== Problem description ==
All lines in the records below that hold "wiki" are to be shown.

Stored items from a collection
▽

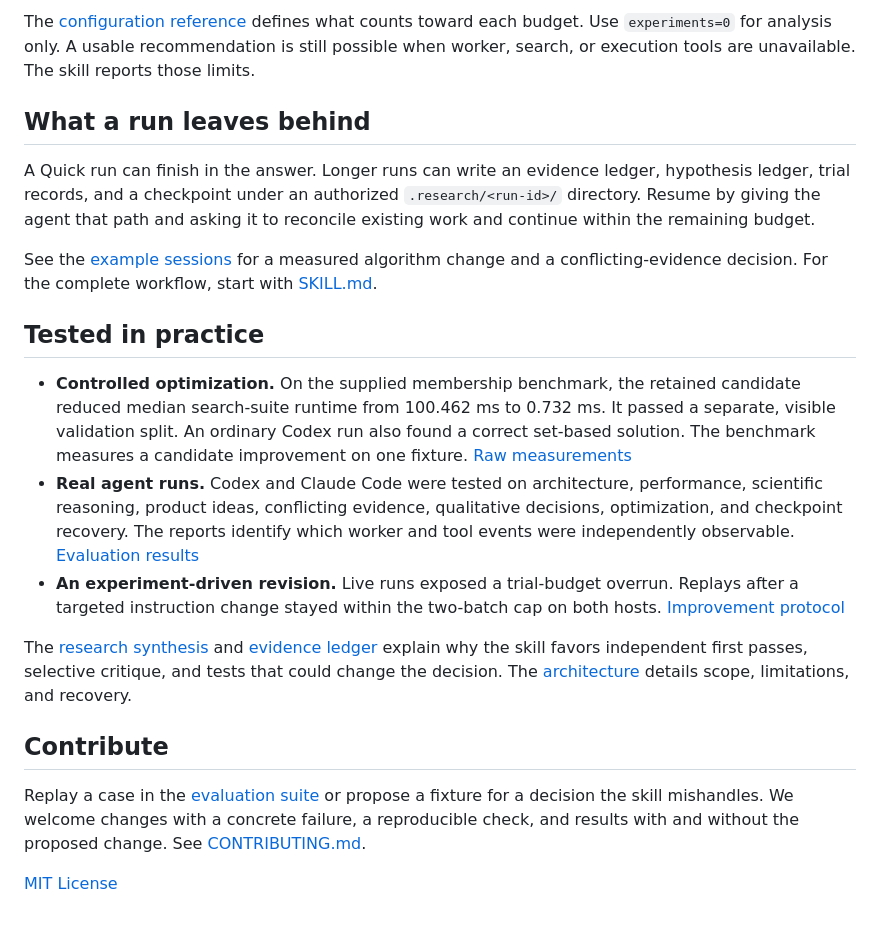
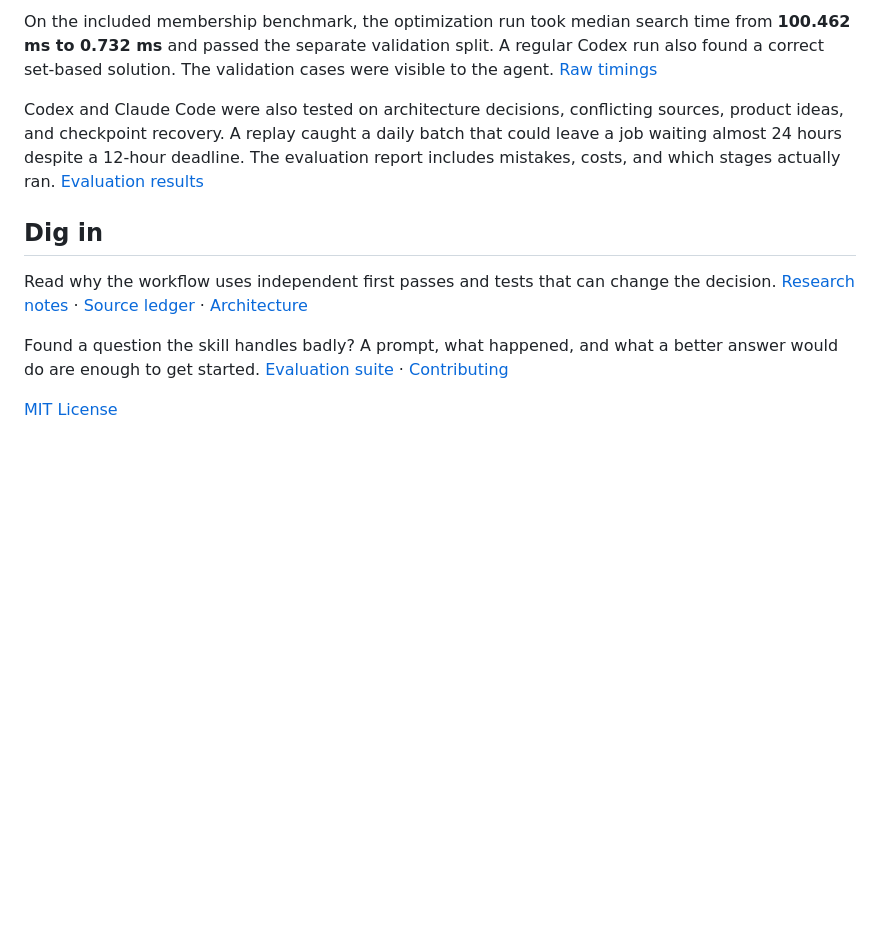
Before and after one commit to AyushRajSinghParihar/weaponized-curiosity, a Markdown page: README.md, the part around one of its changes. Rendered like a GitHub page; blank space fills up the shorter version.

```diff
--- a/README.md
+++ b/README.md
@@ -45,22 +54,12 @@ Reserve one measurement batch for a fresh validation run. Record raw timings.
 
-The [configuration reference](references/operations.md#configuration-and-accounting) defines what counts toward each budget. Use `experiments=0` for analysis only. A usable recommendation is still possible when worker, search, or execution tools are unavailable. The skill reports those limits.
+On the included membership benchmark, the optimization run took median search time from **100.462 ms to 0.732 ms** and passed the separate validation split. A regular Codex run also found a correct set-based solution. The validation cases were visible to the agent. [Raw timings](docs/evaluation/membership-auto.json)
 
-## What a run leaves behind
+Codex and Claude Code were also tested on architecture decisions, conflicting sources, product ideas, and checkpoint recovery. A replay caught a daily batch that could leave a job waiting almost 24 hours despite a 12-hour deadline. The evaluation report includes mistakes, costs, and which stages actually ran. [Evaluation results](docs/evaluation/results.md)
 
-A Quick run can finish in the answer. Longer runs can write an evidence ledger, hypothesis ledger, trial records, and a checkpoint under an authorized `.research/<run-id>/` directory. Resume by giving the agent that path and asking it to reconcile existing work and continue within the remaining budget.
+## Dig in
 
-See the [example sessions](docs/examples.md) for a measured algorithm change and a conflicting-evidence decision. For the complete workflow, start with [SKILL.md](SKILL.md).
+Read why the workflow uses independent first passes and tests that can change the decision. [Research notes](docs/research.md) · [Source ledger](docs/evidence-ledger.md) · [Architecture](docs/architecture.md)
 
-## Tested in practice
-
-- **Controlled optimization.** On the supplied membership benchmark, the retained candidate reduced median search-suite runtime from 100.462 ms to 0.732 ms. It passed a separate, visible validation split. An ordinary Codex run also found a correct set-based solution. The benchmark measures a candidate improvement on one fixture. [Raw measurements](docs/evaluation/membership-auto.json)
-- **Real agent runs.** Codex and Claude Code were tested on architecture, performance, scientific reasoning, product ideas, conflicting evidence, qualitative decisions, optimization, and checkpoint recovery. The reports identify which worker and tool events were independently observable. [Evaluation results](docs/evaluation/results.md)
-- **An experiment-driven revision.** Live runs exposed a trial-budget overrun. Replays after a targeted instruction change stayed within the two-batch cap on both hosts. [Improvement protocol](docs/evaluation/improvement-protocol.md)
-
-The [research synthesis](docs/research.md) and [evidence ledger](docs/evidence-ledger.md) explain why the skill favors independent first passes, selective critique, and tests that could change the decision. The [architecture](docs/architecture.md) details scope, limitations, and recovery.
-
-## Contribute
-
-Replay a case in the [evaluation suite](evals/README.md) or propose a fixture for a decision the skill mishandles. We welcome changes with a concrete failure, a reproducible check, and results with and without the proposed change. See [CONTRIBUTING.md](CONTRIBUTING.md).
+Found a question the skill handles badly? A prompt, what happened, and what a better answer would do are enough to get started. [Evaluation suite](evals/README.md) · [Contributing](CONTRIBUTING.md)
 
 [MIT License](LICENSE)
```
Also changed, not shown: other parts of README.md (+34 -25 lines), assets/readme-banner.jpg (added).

△
▽

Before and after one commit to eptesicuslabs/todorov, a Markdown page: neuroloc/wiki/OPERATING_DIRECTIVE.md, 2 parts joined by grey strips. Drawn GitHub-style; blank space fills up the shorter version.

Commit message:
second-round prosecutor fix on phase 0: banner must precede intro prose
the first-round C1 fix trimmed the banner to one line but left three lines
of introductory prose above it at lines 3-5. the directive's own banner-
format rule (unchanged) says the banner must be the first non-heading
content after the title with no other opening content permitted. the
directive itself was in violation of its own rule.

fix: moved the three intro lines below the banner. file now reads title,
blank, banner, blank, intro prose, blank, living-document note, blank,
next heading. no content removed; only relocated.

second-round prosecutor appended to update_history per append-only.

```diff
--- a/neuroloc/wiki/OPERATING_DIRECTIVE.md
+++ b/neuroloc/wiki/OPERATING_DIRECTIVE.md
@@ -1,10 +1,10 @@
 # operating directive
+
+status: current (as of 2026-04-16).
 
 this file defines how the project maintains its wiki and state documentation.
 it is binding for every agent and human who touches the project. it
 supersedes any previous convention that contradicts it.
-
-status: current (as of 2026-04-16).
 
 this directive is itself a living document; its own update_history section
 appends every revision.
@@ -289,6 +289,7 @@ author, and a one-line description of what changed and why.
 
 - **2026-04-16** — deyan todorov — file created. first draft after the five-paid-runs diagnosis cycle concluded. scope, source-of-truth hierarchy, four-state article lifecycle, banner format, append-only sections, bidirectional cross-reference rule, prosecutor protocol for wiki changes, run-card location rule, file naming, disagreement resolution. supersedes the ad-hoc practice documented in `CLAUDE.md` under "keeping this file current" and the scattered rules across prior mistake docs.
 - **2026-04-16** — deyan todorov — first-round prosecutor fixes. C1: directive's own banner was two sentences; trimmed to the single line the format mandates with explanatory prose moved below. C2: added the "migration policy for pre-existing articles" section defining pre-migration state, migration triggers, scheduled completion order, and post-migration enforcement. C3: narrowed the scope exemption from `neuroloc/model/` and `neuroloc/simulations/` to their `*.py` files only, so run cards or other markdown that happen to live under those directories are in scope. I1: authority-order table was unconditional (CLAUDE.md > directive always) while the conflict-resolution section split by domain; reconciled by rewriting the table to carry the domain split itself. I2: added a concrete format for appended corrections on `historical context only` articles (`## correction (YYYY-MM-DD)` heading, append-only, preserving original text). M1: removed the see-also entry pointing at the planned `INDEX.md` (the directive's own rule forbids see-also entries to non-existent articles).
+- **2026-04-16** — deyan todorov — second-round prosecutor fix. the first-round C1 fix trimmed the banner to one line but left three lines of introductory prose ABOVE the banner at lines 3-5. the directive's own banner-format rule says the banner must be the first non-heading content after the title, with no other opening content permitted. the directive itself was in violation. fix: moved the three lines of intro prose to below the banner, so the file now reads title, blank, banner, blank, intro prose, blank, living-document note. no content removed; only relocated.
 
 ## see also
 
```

△

== Expected output ==
Before and after one commit to eptesicuslabs/todorov, a Markdown page: neuroloc/wiki/OPERATING_DIRECTIVE.md, 2 parts joined by grey strips. Drawn GitHub-style; blank space fills up the shorter version.
--- a/neuroloc/wiki/OPERATING_DIRECTIVE.md
+++ b/neuroloc/wiki/OPERATING_DIRECTIVE.md
 this file defines how the project maintains its wiki and state documentation.
 - **2026-04-16** — deyan todorov — file created. first draft after the five-paid-runs diagnosis cycle concluded. scope, source-of-truth hierarchy, four-state article lifecycle, banner format, append-only sections, bidirectional cross-reference rule, prosecutor protocol for wiki changes, run-card location rule, file naming, disagreement resolution. supersedes the ad-hoc practice documented in `CLAUDE.md` under "keeping this file current" and the scattered rules across prior mistake docs.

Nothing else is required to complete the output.